Today I’m happy to be posting two interesting and insightful essays by Dr Amanda McLeod: (1) “Self-Suffciency in a ‘Time of Plenty’: Mass Consumerism and Freedom in 1970s Australia”; and (2) “Consumer Choice: Another Case of Deceptive Advertising?” I’ve posted abstracts to both essays below, and the full essays are freely available from the links provided.
“Self-Sufficiency in a ‘Time of Plenty’: Mass Consumerism and Freedom in 1970s Australia” – full essay here.
This article examines the notion of post-industrial self-sufficiency in Australia in the early 1970s. Against the backdrop of more than twenty years of economic prosperity from which the majority of Australians had benefited, an increasingly dissatisfied minority voluntarily chose to ‘opt out’ of mainstream society to live a life of intentional poverty. Despite their material affluence, those who were drawn to self-sufficiency did not feel free under the constraints of mass consumerism. Their solution would be to reunite the dual spheres of production and consumption to regain control over their lives by providing as much of their needs as possible themselves. Thus, to understand the complexities of the movement (and the failings of the consumerist ideal) this paper contends that one needs to view post-industrial self-sufficiency as much a product of post-war consumer capitalism as a reaction against it.
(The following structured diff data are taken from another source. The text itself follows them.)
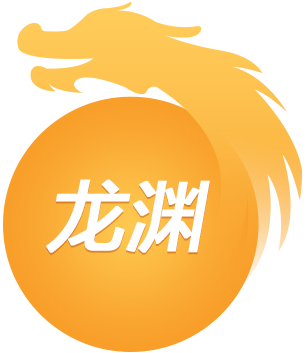
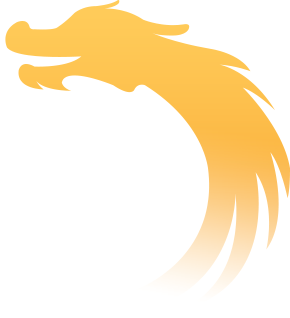
dragon move

diff --git a/radar/css/main.css b/radar/css/main.css
@@ -27,15 +27,41 @@
     left: 160px;
     top: 360px;
 }
-.dragon{
-    width: 307px;
-    height: 353px;
+.dragonball{
+    width: 256px;
+    height: 256px;
     position: absolute;
     z-index: 30;
-    left: 350px;
-    top: 80px;
-    background: url(images/dragon.png) no-repeat;
+    left: 355px;
+    top: 175px;
+    background: url(images/dragonball.png) no-repeat;
+    -webkit-animation-name: dragonball;
+    -webkit-animation-duration: 2s;
 }
+.dragon_c{
+    width: 256px;
+    height: 256px;
+    position: absolute;
+    z-index: 30;
+    left: 355px;
+    top: 175px;
+    background: url(images/dragon_c.png) no-repeat;
+    -webkit-animation-name: dragon_c;
+    -webkit-animation-iteration-count: 1;
+    -webkit-animation-duration: 2s;
+}
+.dragon{
+    width: 290px;
+    height: 318px;
+    position: absolute;
+    z-index: 30;
+    left: 8px;
+    top: -93px;
+    background: url(images/dragon.png) no-repeat;
+    -webkit-animation-name: dragon;
+    -webkit-animation-duration: 2s;
+}
+
 .wave{
     position: absolute;
     left: 670px;
@@ -101,6 +127,24 @@
 @-webkit-keyframes rotate {
     0% {-webkit-transform: rotate(0deg)}
     100% {-webkit-transform: rotate(360deg)}
+}
+@-webkit-keyframes dragonball {
+    0% {-webkit-transform: rotate(0deg)}
+    100% {-webkit-transform: rotate(-360deg)}
+}
+@-webkit-keyframes dragon {
+    0% {-webkit-transform: scale(.01);opacity: .2;}
+    100% {-webkit-transform: scale(1);opacity: 1;}
+}
+@-webkit-keyframes dragon_c {
+    0% {-webkit-transform: scale(.01);opacity: 0}
+    60% {-webkit-transform: scale(.01);opacity: 0}
+    70% {-webkit-transform: scale(.01);opacity: 1}
+    80% {-webkit-transform: scale(1.4);opacity: 1;}
+    85% {-webkit-transform: scale(.8);opacity: 1;}
+    90% {-webkit-transform: scale(1.2);opacity: 1;}
+    95% {-webkit-transform: scale(.9);opacity: 1;}
+    100% {-webkit-transform: scale(1);opacity: 1;}
 }
 .circle_weibo .circle{
     -webkit-animation-duration: 10s;

diff --git a/radar/index.html b/radar/index.html
@@ -34,15 +34,18 @@
             <div class="flow_video">
                 <div class="flow"></div>
             </div>
-            <div class="dragon"></div>
+            <div class="dragonball">
+                <div class="dragon"></div>
+            </div>
+            <div class="dragon_c"></div>
             <div class="wave">
                 <div class="wave1"></div>
                 <div class="wave2"></div>
                 <div class="wave3"></div>
             </div>
-            <div class="d3parent">
+            <!-- <div class="d3parent">
                 <div class="d3"></div>
-            </div>
+            </div> -->
 
             <div class="lotpeople">
                 <div class="peoplefocus1">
Keywords: Consumer Capitalism; Consumption; Freedom; Mass Consumerism; Production; Self-Sufficiency
In theory consumers have significant power in the marketplace. They have the power to choose to buy one product over another, the power to switch brands and ignore marketing messages. Australian consumers, like their counterparts across the developed world, have almost unlimited choices. However, more choice doesn’t always mean better choice. Indeed, many of our choices may have unwanted consequences not the least over-consumption and negative environmental impact. This paper explores this notion of consumer choice.
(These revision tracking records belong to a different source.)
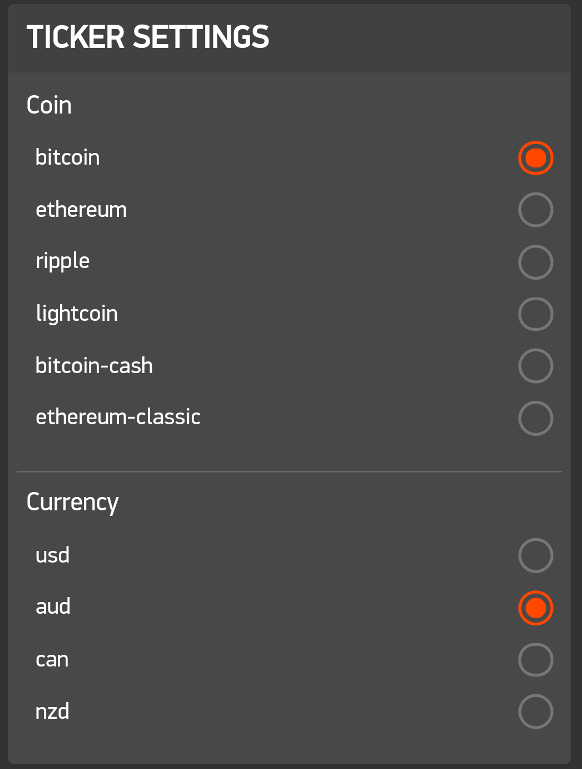
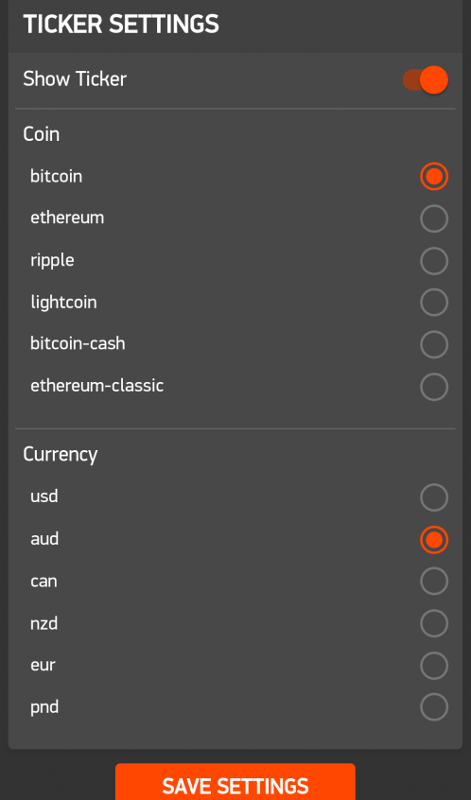
Update Readme

diff --git a/README.md b/README.md
@@ -3,7 +3,7 @@ Pebble Watch Face
 
 - Added cryptocurrency ticker
  - BTC/ETH/XRP/LTC/ECC/BCH
- - USD/AUD/CAN/NZD
+ - USD/AUD/CAN/NZD/EUR/PND
 
 ![Alt text](screenshots/analog-btc.png?raw=true "Watch")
Keywords: consumer choice, marketing, mass consumerism, sufficiency, sustainable consumption